** Given data follows **

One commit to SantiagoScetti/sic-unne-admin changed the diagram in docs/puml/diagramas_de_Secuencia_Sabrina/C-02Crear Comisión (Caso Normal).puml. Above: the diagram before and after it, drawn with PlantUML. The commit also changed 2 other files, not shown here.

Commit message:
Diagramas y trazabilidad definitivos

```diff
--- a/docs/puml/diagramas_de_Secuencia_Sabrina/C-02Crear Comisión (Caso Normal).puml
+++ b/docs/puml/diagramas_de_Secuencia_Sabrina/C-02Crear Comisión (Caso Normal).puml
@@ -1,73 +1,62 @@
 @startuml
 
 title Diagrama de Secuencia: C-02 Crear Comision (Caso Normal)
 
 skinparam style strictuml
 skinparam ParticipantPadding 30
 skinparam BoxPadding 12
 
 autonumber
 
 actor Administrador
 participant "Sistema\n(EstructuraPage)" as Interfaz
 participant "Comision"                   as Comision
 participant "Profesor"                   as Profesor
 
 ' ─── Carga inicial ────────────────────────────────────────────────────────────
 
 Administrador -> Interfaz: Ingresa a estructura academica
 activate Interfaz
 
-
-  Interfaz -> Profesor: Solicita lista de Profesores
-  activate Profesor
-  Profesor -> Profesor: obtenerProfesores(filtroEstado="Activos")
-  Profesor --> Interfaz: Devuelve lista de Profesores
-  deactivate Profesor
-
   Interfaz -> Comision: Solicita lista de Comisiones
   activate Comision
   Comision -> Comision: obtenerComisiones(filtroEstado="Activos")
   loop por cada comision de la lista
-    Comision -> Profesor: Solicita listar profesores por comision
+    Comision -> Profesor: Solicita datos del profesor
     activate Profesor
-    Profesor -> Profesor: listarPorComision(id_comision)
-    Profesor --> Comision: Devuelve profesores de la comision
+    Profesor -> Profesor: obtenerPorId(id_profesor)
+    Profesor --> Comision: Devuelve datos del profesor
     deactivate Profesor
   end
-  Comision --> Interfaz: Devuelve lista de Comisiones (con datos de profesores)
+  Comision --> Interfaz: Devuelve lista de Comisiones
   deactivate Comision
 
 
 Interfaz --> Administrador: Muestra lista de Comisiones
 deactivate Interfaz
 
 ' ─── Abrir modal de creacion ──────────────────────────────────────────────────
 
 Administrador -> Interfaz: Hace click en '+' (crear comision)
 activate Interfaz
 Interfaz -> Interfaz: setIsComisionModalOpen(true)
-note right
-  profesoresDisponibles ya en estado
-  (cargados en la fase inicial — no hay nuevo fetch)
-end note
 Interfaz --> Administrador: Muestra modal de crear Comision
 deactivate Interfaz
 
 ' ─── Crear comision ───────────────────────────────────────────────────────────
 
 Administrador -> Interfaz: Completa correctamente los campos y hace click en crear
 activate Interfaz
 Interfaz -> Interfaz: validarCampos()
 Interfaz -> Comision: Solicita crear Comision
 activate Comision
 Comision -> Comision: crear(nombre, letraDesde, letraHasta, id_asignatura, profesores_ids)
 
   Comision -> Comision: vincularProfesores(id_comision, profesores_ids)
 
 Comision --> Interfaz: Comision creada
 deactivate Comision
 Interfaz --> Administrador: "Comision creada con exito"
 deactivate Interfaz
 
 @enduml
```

** End of Given data **

Task description: Make an exact copy of all the data.

Exercise output:
One commit to SantiagoScetti/sic-unne-admin changed the diagram in docs/puml/diagramas_de_Secuencia_Sabrina/C-02Crear Comisión (Caso Normal).puml. Above: the diagram before and after it, drawn with PlantUML. The commit also changed 2 other files, not shown here.

Commit message:
Diagramas y trazabilidad definitivos

```diff
--- a/docs/puml/diagramas_de_Secuencia_Sabrina/C-02Crear Comisión (Caso Normal).puml
+++ b/docs/puml/diagramas_de_Secuencia_Sabrina/C-02Crear Comisión (Caso Normal).puml
@@ -1,73 +1,62 @@
 @startuml
 
 title Diagrama de Secuencia: C-02 Crear Comision (Caso Normal)
 
 skinparam style strictuml
 skinparam ParticipantPadding 30
 skinparam BoxPadding 12
 
 autonumber
 
 actor Administrador
 participant "Sistema\n(EstructuraPage)" as Interfaz
 participant "Comision"                   as Comision
 participant "Profesor"                   as Profesor
 
 ' ─── Carga inicial ────────────────────────────────────────────────────────────
 
 Administrador -> Interfaz: Ingresa a estructura academica
 activate Interfaz
 
-
-  Interfaz -> Profesor: Solicita lista de Profesores
-  activate Profesor
-  Profesor -> Profesor: obtenerProfesores(filtroEstado="Activos")
-  Profesor --> Interfaz: Devuelve lista de Profesores
-  deactivate Profesor
-
   Interfaz -> Comision: Solicita lista de Comisiones
   activate Comision
   Comision -> Comision: obtenerComisiones(filtroEstado="Activos")
   loop por cada comision de la lista
-    Comision -> Profesor: Solicita listar profesores por comision
+    Comision -> Profesor: Solicita datos del profesor
     activate Profesor
-    Profesor -> Profesor: listarPorComision(id_comision)
-    Profesor --> Comision: Devuelve profesores de la comision
+    Profesor -> Profesor: obtenerPorId(id_profesor)
+    Profesor --> Comision: Devuelve datos del profesor
     deactivate Profesor
   end
-  Comision --> Interfaz: Devuelve lista de Comisiones (con datos de profesores)
+  Comision --> Interfaz: Devuelve lista de Comisiones
   deactivate Comision
 
 
 Interfaz --> Administrador: Muestra lista de Comisiones
 deactivate Interfaz
 
 ' ─── Abrir modal de creacion ──────────────────────────────────────────────────
 
 Administrador -> Interfaz: Hace click en '+' (crear comision)
 activate Interfaz
 Interfaz -> Interfaz: setIsComisionModalOpen(true)
-note right
-  profesoresDisponibles ya en estado
-  (cargados en la fase inicial — no hay nuevo fetch)
-end note
 Interfaz --> Administrador: Muestra modal de crear Comision
 deactivate Interfaz
 
 ' ─── Crear comision ───────────────────────────────────────────────────────────
 
 Administrador -> Interfaz: Completa correctamente los campos y hace click en crear
 activate Interfaz
 Interfaz -> Interfaz: validarCampos()
 Interfaz -> Comision: Solicita crear Comision
 activate Comision
 Comision -> Comision: crear(nombre, letraDesde, letraHasta, id_asignatura, profesores_ids)
 
   Comision -> Comision: vincularProfesores(id_comision, profesores_ids)
 
 Comision --> Interfaz: Comision creada
 deactivate Comision
 Interfaz --> Administrador: "Comision creada con exito"
 deactivate Interfaz
 
 @enduml
```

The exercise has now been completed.